- Recognizing Signs & Symptoms of eating disorder
- Understanding that their is a problem
- Seeking help
- First and initial contact with a health care provider.
The research team concentrated answers of male patients only. The results were alarming. The symptoms of eating disorder like not eating for days, purging, obsessive calorie counting, excessive exercising, binging and forced vomiting were present in most of them and the fact that they themselves took several months to years just to release this could due to some kind of eating disorder. The common thought that eating disorders effect only girls seems to prevail not only in general public but also in these men as well.
The fact that eating disorder is more common in females, does not mean it cannot occur in male. The male patients who actually suffer from these disorders fall prey to generalization and in turn remain under-diagnosed and under-treated.
The other two revelation was that some of them realized that they do have some kind of eating disorder only when they were admitted to hospital for any acute illness either associated with eating disorder or when a physician asks detailed personal and social history.
Other had apprehension for seeking professional medical advice for not being taken seriously. While those who took medical advice got mixed response from health care worker. Which is not encouraging as well. This makes even health workers like doctors and nurses bias towards the gender in diagnosing and treating eating disorder.
Awareness is the only solution to this problem.

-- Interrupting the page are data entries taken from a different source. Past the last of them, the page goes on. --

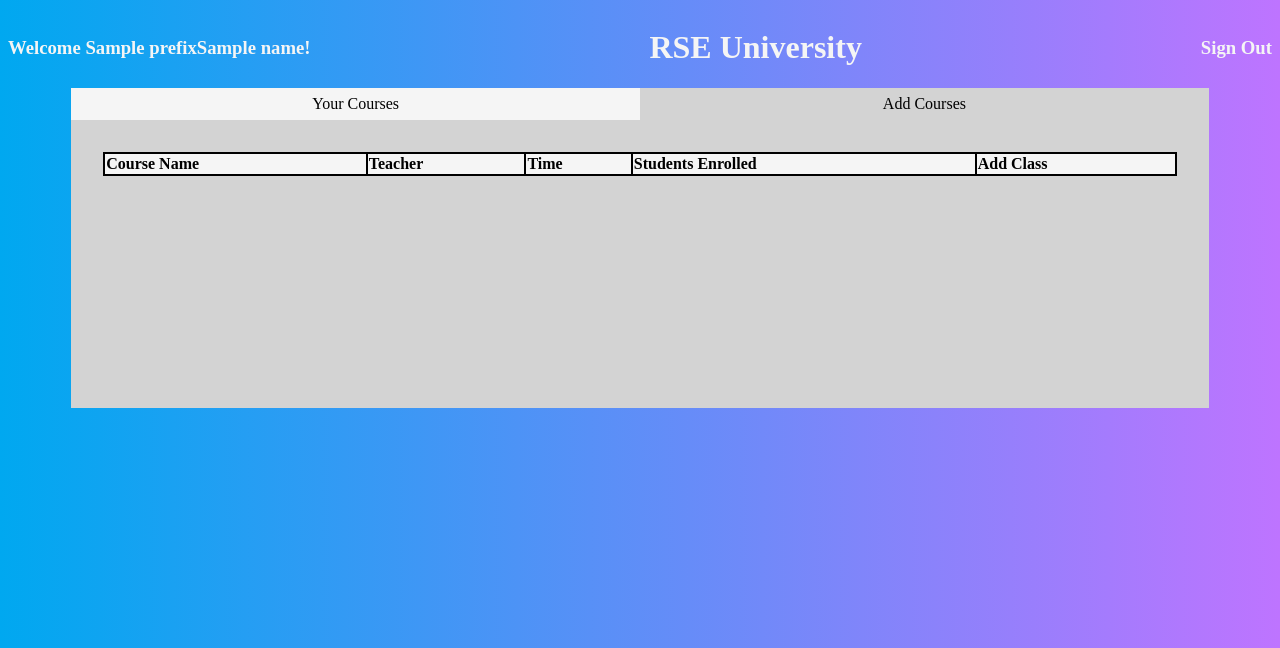
After one commit to rchazen/106Lab8, a Flask app: template templates/add_student.html in a window 1280 px wide. The commit adds this page. Shown: the top 648 px of the page. Run offline with Flask 2, Linux system fonts and the light colour scheme; the template is opened without the code that fills it: most values are stand-ins (such as "Sample title", 1, 10 or a date in 2020); lists and menus that the app fills with data are empty.

Commit message:
Login/Logout feature for Student and Teacher

```diff
--- a/app.py
+++ b/app.py
@@ -1,10 +1,13 @@
 import flask
 from flask import Flask, redirect, url_for, jsonify
-from flask import request
+from flask import request, flash
 from flask import abort, render_template
 from flask_sqlalchemy import SQLAlchemy
 from flask_admin import Admin
 from flask_admin.contrib.sqla import ModelView
+from flask_login import LoginManager, UserMixin, login_user, logout_user, current_user, login_required
+from functools import wraps
+from werkzeug.security import generate_password_hash, check_password_hash
 import json
 
 app = Flask(__name__)
@@ -14,28 +17,61 @@ with app.app_context():
     app.config['SQLALCHEMY_TRACK_MODIFICATIONS'] = False
     app.config["SQLALCHEMY_DATABASE_URI"] = "sqlite:///db.sqlite3"
     db = SQLAlchemy(app)
+    #Sets up admin page
     admin = Admin(app)
+    #Sets up login manager
+    login_manager = LoginManager()
+    login_manager.login_view = 'logIn'
+    login_manager.init_app(app)
 
-    class User(db.Model):
+    class Role(db.Model):
+        __tablename__ = "role"
+        id = db.Column(db.Integer, primary_key=True)
+        name = db.Column(db.String(80), unique=True)
+    roles_users = db.Table('roles_users',
+                           db.Column('user_id', db.Integer(), db.ForeignKey('user.id')),
+                           db.Column('role_id', db.Integer(), db.ForeignKey('role.id')))
+
+    class User(UserMixin, db.Model):
         __tablename__ = "user"
         id = db.Column(db.Integer, primary_key=True)
         username = db.Column(db.String, unique = True, nullable=False)
         password = db.Column(db.String, unique = False, nullable = False)
+        roles = db.relationship('Role', secondary=roles_users,backref=db.backref('users', lazy='dynamic'))
         students = db.relationship('Student', backref='user', uselist=False)
         teachers = db.relationship('Teacher', backref='user', uselist=False)
-        # def __repr__(self):
-        #     return self.id
+        def has_role(self, role_name):
+            #Does the user have this permission?
+            my_role = Role.query.filter_by(name=role_name).first()
+            if my_role in self.roles:
+                return True
+            else:
+                return False
+    def require_role(role):
+        #make sure user has this role
+        def decorator(func):
+            @wraps(func)
+            def wrapped_function(*args, **kwargs):
+                if not current_user.has_role(role):
+                    return redirect("/")
+                else:
+                    return func(*args, **kwargs)
+            return wrapped_function
+        return decorator
+    #A user loader tells Flask-Login how to find a specific user from the ID that is stored in their session cookie
+    @login_manager.user_loader
+    def load_user(user_id):
+        return User.query.get(int(user_id))
+
     class Student(db.Model):
         __tablename__ = "student"
         id = db.Column(db.Integer, primary_key=True)
         name = db.Column(db.String, unique=False, nullable=False)
-        #Instead of user id we will be using username
         user_id = db.Column(db.Integer, db.ForeignKey('user.id'))
     class Teacher(db.Model):
         __tablename__ = "teacher"
         id = db.Column(db.Integer, primary_key=True)
         name = db.Column(db.String, unique=False, nullable=False)
-        # Instead of user id we will be using username
         user_id = db.Column(db.Integer, db.ForeignKey('user.id'))
         classes = db.relationship('Classes', back_populates='teacher')
         # def __repr__(self):
@@ -58,14 +94,14 @@ with app.app_context():
         student_id = db.Column(db.Integer, unique = False, nullable = False)
         grade = db.Column(db.String, unique = False, nullable = False)
 
-    enrollment = db.Table('enrollment',
-                 db.Column('student_id', db.Integer, db.ForeignKey('student.id'), primary_key = True),
-                 db.Column('classes_id', db.Integer, db.ForeignKey('classes.id'), primary_key = True)
-                 )
+    # enrollment = db.Table('enrollment',
+    #              db.Column('student_id', db.Integer, db.ForeignKey('student.id'), primary_key = True),
+    #              db.Column('classes_id', db.Integer, db.ForeignKey('classes.id'), primary_key = True)
+    #              )
     db.create_all()
 
     class UserView(ModelView):
-        # form_excluded_columns = ['students', 'teachers']
+        form_excluded_columns = ['students', 'teachers']
         form_choices = {
             'teachORstudent': [
                      ('Student', 'Student'),
@@ -75,7 +111,9 @@ with app.app_context():
            }
 
 
+
     admin.add_view(UserView(User, db.session))
+    admin.add_view(ModelView(Role, db.session))
     admin.add_view(ModelView(Student, db.session))
     admin.add_view(ModelView(Teacher, db.session))
     admin.add_view(ModelView(Classes, db.session))
@@ -88,58 +126,61 @@ with app.app_context():
 
 @app.route('/')
 def index():
-    return render_template('index.html')
+    return redirect(url_for('logIn'))
 
 # Log In Method
-@app.route('/login',methods = ["GET", "POST"])
+@app.route('/login')
 def logIn():
-    if request.method == "POST":
-        return do_the_login()
-    else:
-        print("Show the Login Page")
-        return render_template('login.html')
+    return render_template('login.html')
 
+@app.route('/login', methods=['POST'])
+def login_post():
+    #Get login information from the form
+    username = request.form.get('uname')
+    password = request.form.get('password')
+    #get user information
+    user = User.query.filter_by(username=username).first()
+    #check if user exists
+    if not user or not user.password == password:
+        flash('Please check your login details and try again.')
+        return redirect(url_for('logIn'))
 
-    # if request.method == "POST":
-    #     name = request.form["nm"]
-    #     gd = request.form["gd"]
-    #     new_student = Student(name = uname, password = password)
-    #     db.session.add(new_student)
-    #     db.session.commit()
-    #     return render_template('login.html')
+    #if user role is teacher then login as teacher
+    if user.has_role('Teacher'):
+        login_user(user)
+        return redirect(url_for('teacher_home'))
+    #if user role is student then login as student
+    elif user.has_role('Student'):
+        login_user(user)
+        return redirect(url_for('student_your_courses'))
+    return "Can not log in: Do not know type of Role"
 
-    # return render_template('login.html')
+@app.route('/logout')
+@login_required
+def logOut():
+    logout_user()
+    return redirect(url_for('logIn'))
 
-# Sign Up Method
-@app.route('/signUp',methods = ["GET", "POST"])
-def signUp():
-    if request.method == "POST":
-        uname = request.form["uname"]
-        password = request.form["password"]
-        name = request.form["name"]
-        tOr = request.form["teachORstudent"]
-        result = bool(User.query.filter_by(username=uname).first())
-        if result == False:
-            new_user = User(username = uname, password = password, name = name, teachORstudent = tOr)
-            db.session.add(new_user)
-            db.session.commit()
-            if tOr == "Student":
-                new_student = Student(name = name ,  user = new_user)
-                db.session.add(new_student)
-                db.session.commit()
-            if tOr == "Teacher":
-                new_teacher = Teacher(name = name ,  user = new_user)
-                db.session.add(new_teacher)
-                db.session.commit()
-        else:
-            print("That user exists")
-        return render_template('signup.html')
+@app.route('/student/yourCourses')
+@login_required
+@require_role(role='Student')
+def student_your_courses():
+    student = Student.query.filter_by(user_id=current_user.id).first()
+    return render_template('your_student.html', prefix=' ', name=student.name)
 
-    return render_template('signup.html')
+@app.route('/student/addCourses')
+@login_required
+@require_role(role='Student')
+def student_add_courses():
+    student = Student.query.filter_by(user_id=current_user.id).first()
+    return render_template('add_student.html', prefix=' ', name=student.name)
 
-def do_the_login():
-    print("Do The Login!")
-    pass
+@app.route('/teacher')
+@login_required
+@require_role(role='Teacher')
+def teacher_home():
+    teacher = Teacher.query.filter_by(user_id=current_user.id).first()
+    return render_template('teacher.html', prefix=' Dr. ', name=teacher.name)
 
 
 
--- a/static/style.css
+++ b/static/style.css
@@ -1,5 +1,10 @@
 body{
     background: linear-gradient(to right, #00a8f0, #be74ff);
+    display: flex;
+    flex-direction: column;
+    align-items: center;
+}
+.intro, .form_container{
     text-align: center;
     display: flex;
     flex-direction: column;
@@ -12,3 +17,64 @@ body{
     width: fit-content;
     border-radius: 10px;
 }
+
+.navbar{
+    width: 100%;
+    display: flex;
+    align-items: center;
+    justify-content: space-between;
+    color: whitesmoke;
+}
+
+.navbar h3 a{
+    text-decoration: none;
+    color: whitesmoke;
+}
+
+.content_container{
+    background: lightgray;
+    width: 90%;
+    height: 20rem;
+}
+
+.option_container{
+    display: flex;
+    width: 100%;
+}
+
+.student_option, .student_option_active, .teacher_option_active{
+    display: flex;
+    background: whitesmoke;
+    width: 50%;
+    height: 2rem;
+    align-items: center;
+    justify-content: center;
+}
+
+.teacher_option_active{
+    width: 100%;
+}
+
+.student_option_active, .teacher_option_active{
+    background: lightgray;
+}
+
+.student_option a, .student_option_active a, .teacher_option_active a{
+    text-decoration: none;
+    color: black;
+}
+.table_container{
+    width: auto;
+    padding: 2rem;
+}
+
+table_container table, th, td{
+    border: 2px solid;
+    text-align: left;
+}
+
+.table_container table{
+    width: 100%;
+    border-collapse: collapse;
+    background: whitesmoke;
+}
--- /dev/null
+++ b/templates/add_student.html
@@ -0,0 +1,22 @@
+{% extends 'base_home.html' %}
+
+{% block options %}
+    <div class="option_container">
+        <div class="student_option"><a href="{{ url_for('student_your_courses') }}"> Your Courses </a></div>
+        <div class="student_option_active"><a href="{{ url_for('student_add_courses') }}"> Add Courses </a></div>
+    </div>
+{% endblock %}
+
+{% block content %}
+    <div class="table_container">
+        <table>
+            <tr>
+                <th>Course Name</th>
+                <th>Teacher</th>
+                <th>Time</th>
+                <th>Students Enrolled</th>
+                <th>Add Class</th>
+            </tr>
+        </table>
+    </div>
+{% endblock %}
--- /dev/null
+++ b/templates/base_home.html
@@ -0,0 +1,22 @@
+<!DOCTYPE html>
+
+<html>
+    <head>
+        <link rel="stylesheet" href="{{ url_for('static', filename='style.css') }}" />
+        <title>Gradebook</title>
+    </head>
+    <body>
+        <div class="navbar">
+            <h3>Welcome {{prefix}}{{name}}!</h3>
+            <h1>RSE University</h1>
+            <h3><a href="{{ url_for('logOut')}}">Sign Out</a></h3>
+        </div>
+        <div class="content_container">
+            {% block options %}
+            {% endblock %}
+            {% block content %}
+            {% endblock %}
+        </div>
+        <script src="{{url_for('static', filename='myScript.js')}}"></script>
+    </body>
+</html>
--- a/templates/index.html
+++ b/templates/index.html
@@ -10,7 +10,6 @@
     <h1>Gradebook App</h1>
     <ul>
         <li><a style="text-decoration:none" href="{{ url_for('index')}}">Home</a></li>
-        <li><a style="text-decoration:none" href="{{ url_for('signUp')}}" >Sign Up</a></li>
         <li><a style="text-decoration:none" href="{{ url_for('logIn')}}" >Log In</a></li>
     </ul>
     <script src="{{url_for('static', filename='myScript.js')}}"></script>
```
Also changed, not shown: templates/login.html (+14 -7 lines), templates/signup.html (deleted, +0 -31 lines), templates/teacher.html (added, +20 -0 lines), templates/your_student.html (added, +21 -0 lines).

The word needs to be spread not only to general public but also among health workers who seems who have gender bias as well when it comes to eating disorders.
The research team was not shy to point out that the sample size of the research was too small and the subject needs to be further researched with more older population as well as greater sample size.